====== Records shown ======

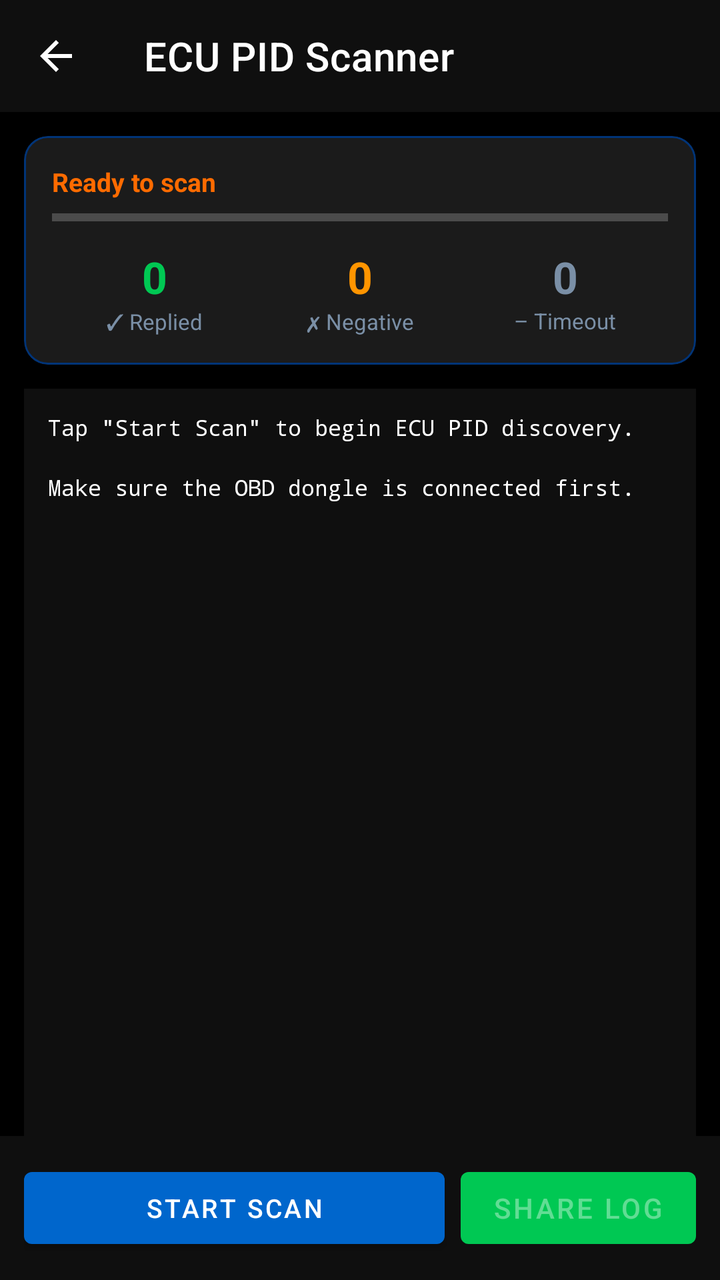
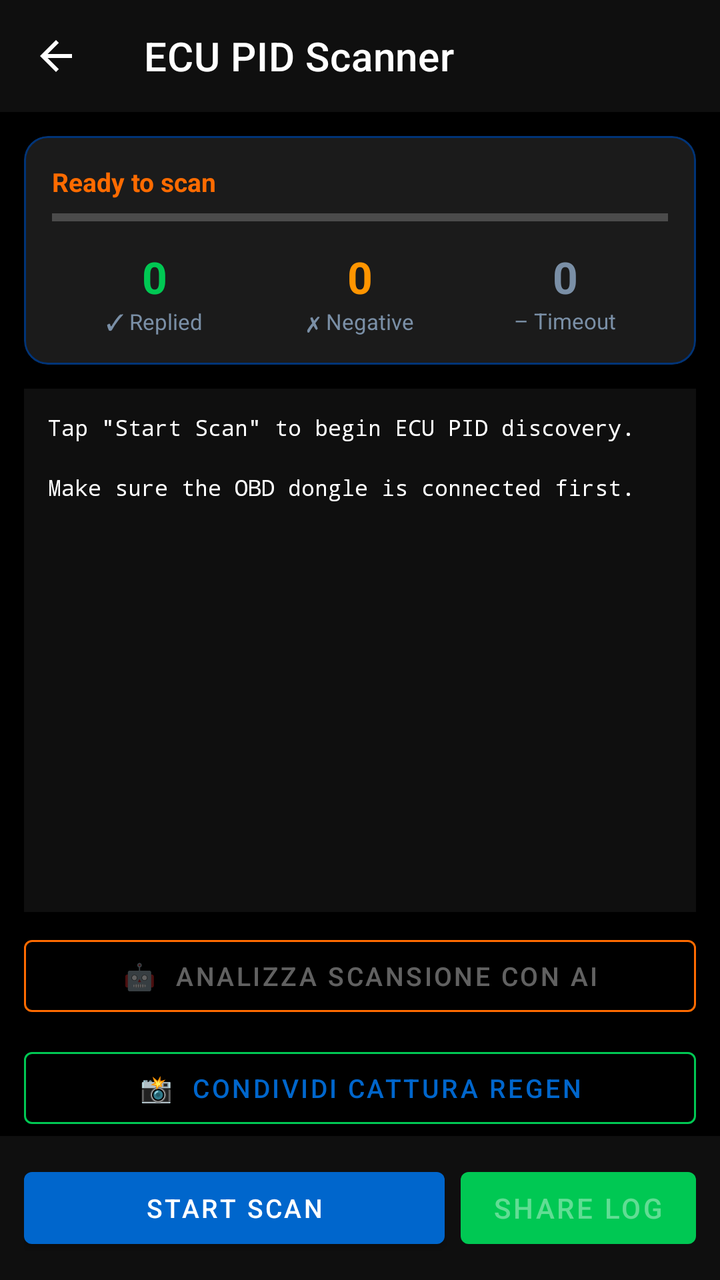

The first picture is an Android layout as it rendered before a commit; the second is the same layout after the commit. The layout source and the unified diff follow.
<!-- AndroidManifest.xml: application theme Theme.FordFocusDPFScan -->
<!-- res/layout/activity_ecu_scan.xml -->
<?xml version="1.0" encoding="utf-8"?>
<LinearLayout xmlns:android="http://schemas.android.com/apk/res/android"
    xmlns:app="http://schemas.android.com/apk/res-auto"
    android:layout_width="match_parent"
    android:layout_height="match_parent"
    android:orientation="vertical"
    android:background="@color/background">

    
    <com.google.android.material.appbar.MaterialToolbar
        android:id="@+id/toolbar"
        android:layout_width="match_parent"
        android:layout_height="?attr/actionBarSize"
        android:background="@color/card_background"
        app:title="ECU PID Scanner"
        app:titleTextColor="@color/text_primary"
        app:navigationIcon="@drawable/ic_arrow_back"
        app:navigationIconTint="@color/text_primary" />

    
    <com.google.android.material.card.MaterialCardView
        android:layout_width="match_parent"
        android:layout_height="wrap_content"
        android:layout_margin="12dp"
        app:cardBackgroundColor="@color/card_background"
        app:strokeColor="@color/card_stroke"
        app:strokeWidth="1dp"
        app:cardCornerRadius="12dp">

        <LinearLayout
            android:layout_width="match_parent"
            android:layout_height="wrap_content"
            android:orientation="vertical"
            android:padding="14dp">

            
            <TextView
                android:id="@+id/tvCurrentPhase"
                android:layout_width="match_parent"
                android:layout_height="wrap_content"
                android:text="Ready to scan"
                android:textColor="@color/dpf_orange"
                android:textSize="13sp"
                android:textStyle="bold"
                android:layout_marginBottom="6dp" />

            
            <ProgressBar
                android:id="@+id/progressPhase"
                style="@style/Widget.AppCompat.ProgressBar.Horizontal"
                android:layout_width="match_parent"
                android:layout_height="6dp"
                android:max="100"
                android:progress="0"
                android:progressTint="@color/dpf_orange"
                android:layout_marginBottom="12dp" />

            
            <LinearLayout
                android:layout_width="match_parent"
                android:layout_height="wrap_content"
                android:orientation="horizontal">

                
                <LinearLayout
                    android:layout_width="0dp"
                    android:layout_height="wrap_content"
                    android:layout_weight="1"
                    android:orientation="vertical"
                    android:gravity="center">

                    <TextView
                        android:id="@+id/tvCountResponded"
                        android:layout_width="wrap_content"
                        android:layout_height="wrap_content"
                        android:text="0"
                        android:textColor="@color/status_ok"
                        android:textSize="22sp"
                        android:textStyle="bold" />

                    <TextView
                        android:layout_width="wrap_content"
                        android:layout_height="wrap_content"
                        android:text="✓ Replied"
                        android:textColor="@color/text_secondary"
                        android:textSize="11sp" />
                </LinearLayout>

                
                <LinearLayout
                    android:layout_width="0dp"
                    android:layout_height="wrap_content"
                    android:layout_weight="1"
                    android:orientation="vertical"
                    android:gravity="center">

                    <TextView
                        android:id="@+id/tvCountNegative"
                        android:layout_width="wrap_content"
                        android:layout_height="wrap_content"
                        android:text="0"
                        android:textColor="@color/status_warning"
                        android:textSize="22sp"
                        android:textStyle="bold" />

                    <TextView
                        android:layout_width="wrap_content"
                        android:layout_height="wrap_content"
                        android:text="✗ Negative"
                        android:textColor="@color/text_secondary"
                        android:textSize="11sp" />
                </LinearLayout>

                
                <LinearLayout
                    android:layout_width="0dp"
                    android:layout_height="wrap_content"
                    android:layout_weight="1"
                    android:orientation="vertical"
                    android:gravity="center">

                    <TextView
                        android:id="@+id/tvCountTimeout"
                        android:layout_width="wrap_content"
                        android:layout_height="wrap_content"
                        android:text="0"
                        android:textColor="@color/text_secondary"
                        android:textSize="22sp"
                        android:textStyle="bold" />

                    <TextView
                        android:layout_width="wrap_content"
                        android:layout_height="wrap_content"
                        android:text="– Timeout"
                        android:textColor="@color/text_secondary"
                        android:textSize="11sp" />
                </LinearLayout>

            </LinearLayout>
        </LinearLayout>
    </com.google.android.material.card.MaterialCardView>

    
    <ScrollView
        android:id="@+id/scrollLog"
        android:layout_width="match_parent"
        android:layout_height="0dp"
        android:layout_weight="1"
        android:layout_marginHorizontal="12dp"
        android:background="@color/card_background"
        android:padding="0dp">

        <TextView
            android:id="@+id/tvLog"
            android:layout_width="match_parent"
            android:layout_height="wrap_content"
            android:padding="12dp"
            android:fontFamily="monospace"
            android:textSize="11sp"
            android:textColor="@color/text_primary"
            android:lineSpacingExtra="2dp"
            android:text="Tap &#34;Start Scan&#34; to begin ECU PID discovery.\n\nMake sure the OBD dongle is connected first." />

    </ScrollView>

    
    <LinearLayout
        android:layout_width="match_parent"
        android:layout_height="wrap_content"
        android:orientation="horizontal"
        android:padding="12dp"
        android:background="@color/card_background"
        android:gravity="center">

        <com.google.android.material.button.MaterialButton
            android:id="@+id/btnStartScan"
            android:layout_width="0dp"
            android:layout_height="wrap_content"
            android:layout_weight="1"
            android:layout_marginEnd="8dp"
            android:text="Start Scan"
            android:textSize="13sp"
            app:backgroundTint="@color/dpf_blue_light" />

        <com.google.android.material.button.MaterialButton
            android:id="@+id/btnStopScan"
            android:layout_width="wrap_content"
            android:layout_height="wrap_content"
            android:layout_marginEnd="8dp"
            android:text="Stop"
            android:visibility="gone"
            app:backgroundTint="@color/status_danger" />

        <com.google.android.material.button.MaterialButton
            android:id="@+id/btnShareLog"
            android:layout_width="wrap_content"
            android:layout_height="wrap_content"
            android:text="Share Log"
            android:enabled="false"
            app:backgroundTint="@color/status_ok" />

    </LinearLayout>

</LinearLayout>
<!-- resources referenced by this layout -->
<resources>
  <color name="background">#000000</color>
  <color name="card_background">#0F0F0F</color>
  <color name="card_stroke">#003478</color>
  <color name="dpf_blue_light">#0066CC</color>
  <color name="dpf_orange">#FF6B00</color>
  <color name="status_danger">#FF3B30</color>
  <color name="status_ok">#00C853</color>
  <color name="status_warning">#FF9500</color>
  <color name="text_primary">#FFFFFF</color>
  <color name="text_secondary">#7A8FA6</color>
  <!-- drawable ic_arrow_back (drawable) -->
  <?xml version="1.0" encoding="utf-8"?>
  <vector xmlns:android="http://schemas.android.com/apk/res/android"
      android:width="24dp"
      android:height="24dp"
      android:viewportWidth="24"
      android:viewportHeight="24">
      <path
          android:fillColor="@color/text_primary"
          android:pathData="M20,11H7.83l5.59,-5.59L12,4l-8,8 8,8 1.41,-1.41L7.83,13H20v-2z" />
  </vector>
  <style name="Theme.FordFocusDPFScan" parent="Theme.MaterialComponents.NoActionBar">
          
          <item name="colorPrimary">@color/dpf_blue_light</item>
          <item name="colorPrimaryVariant">@color/dpf_blue_mid</item>
          <item name="colorOnPrimary">@color/text_primary</item>
          <item name="colorSecondary">@color/dpf_orange</item>
          <item name="colorOnSecondary">@color/text_primary</item>
  
          
          <item name="colorSurface">@color/card_background</item>
          <item name="colorOnSurface">@color/text_primary</item>
          <item name="android:colorBackground">@color/background</item>
          <item name="colorOnBackground">@color/text_primary</item>
  
          
          <item name="android:statusBarColor">@color/background</item>
          <item name="android:navigationBarColor">@color/background</item>
          <item name="android:windowLightStatusBar">false</item>
  
          
          <item name="android:windowOptOutEdgeToEdgeEnforcement">true</item>
      </style>
  <color name="dpf_blue_mid">#004A9F</color>
</resources>

<!-- the commit's change to res/layout/activity_ecu_scan.xml (unified diff, before → after) -->
@@ -164,6 +164,31 @@
     </ScrollView>
 
     
+    <com.google.android.material.button.MaterialButton
+        android:id="@+id/btnAnalyzeAi"
+        android:layout_width="match_parent"
+        android:layout_height="wrap_content"
+        android:layout_marginHorizontal="12dp"
+        android:layout_marginTop="8dp"
+        android:text="🤖  Analizza scansione con AI"
+        android:textSize="13sp"
+        android:enabled="false"
+        style="@style/Widget.MaterialComponents.Button.OutlinedButton"
+        app:strokeColor="@color/dpf_orange" />
+
+    
+    <com.google.android.material.button.MaterialButton
+        android:id="@+id/btnShareCapture"
+        android:layout_width="match_parent"
+        android:layout_height="wrap_content"
+        android:layout_marginHorizontal="12dp"
+        android:layout_marginTop="8dp"
+        android:text="📸  Condividi cattura regen"
+        android:textSize="13sp"
+        style="@style/Widget.MaterialComponents.Button.OutlinedButton"
+        app:strokeColor="@color/status_ok" />
+
+    
     <LinearLayout
         android:layout_width="match_parent"
         android:layout_height="wrap_content"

======

What this task involves - Please copy every line from the entries that includes the word "Theme".

Response -
<!-- AndroidManifest.xml: application theme Theme.FordFocusDPFScan -->
  <style name="Theme.FordFocusDPFScan" parent="Theme.MaterialComponents.NoActionBar">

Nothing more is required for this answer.